Problem requirements: Say how many lines in the records contain "width". The reply must consist of the number alone.

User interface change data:

-- -- --

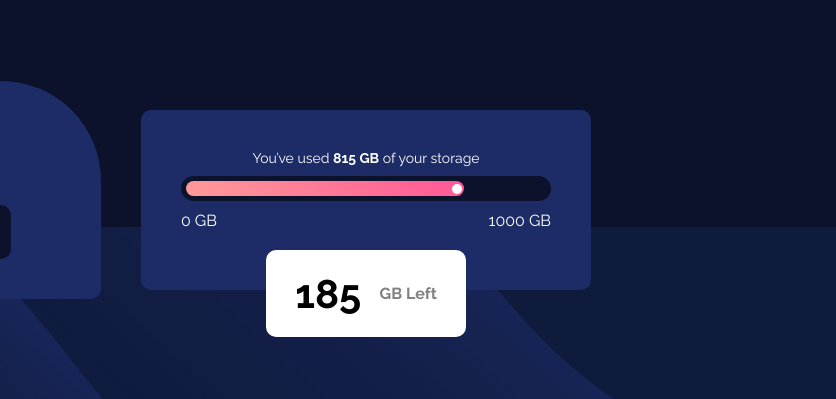
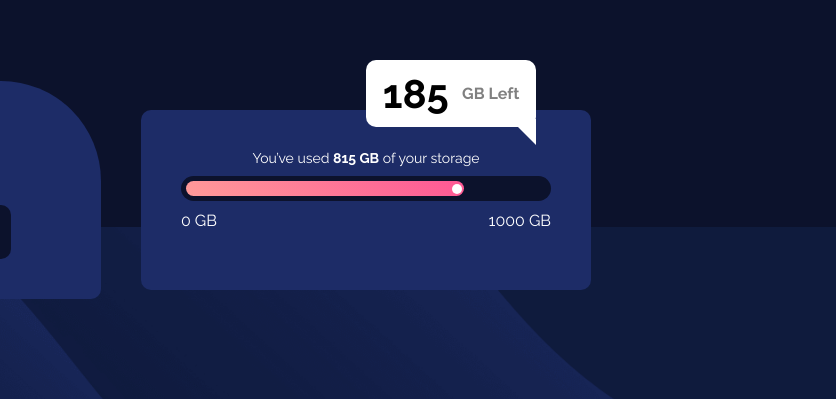
Before and after one commit to NadaElho/Fylo-data-storage-component, a plain HTML site: page index.html in a window 1280 px wide. Shown: the part 200-599 px from the top of the page, 444-1280 px from the left. Drawn offline with Linux system fonts and the light colour scheme.

Commit message:
2nd commit

```diff
--- a/style.css
+++ b/style.css
@@ -154,3 +154,21 @@ main{
     justify-content: space-between;
     margin: 10px 0 20px;
 }
+@media(min-width:800px){
+    .boxTwo .gbLeft{
+        top: -50px;
+        padding: 10px;
+        left: 310px;
+        width: 170px;
+    }
+    .boxTwo .gbLeft::after{
+        content:"";
+        position:absolute;
+        width:0px;
+        height:0px;
+        border: 13px solid;
+        border-color: #FFF #FFF transparent transparent;
+        right: 0px;
+        bottom: -18px;
+    }
+}
```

-- -- --

Task solution: 3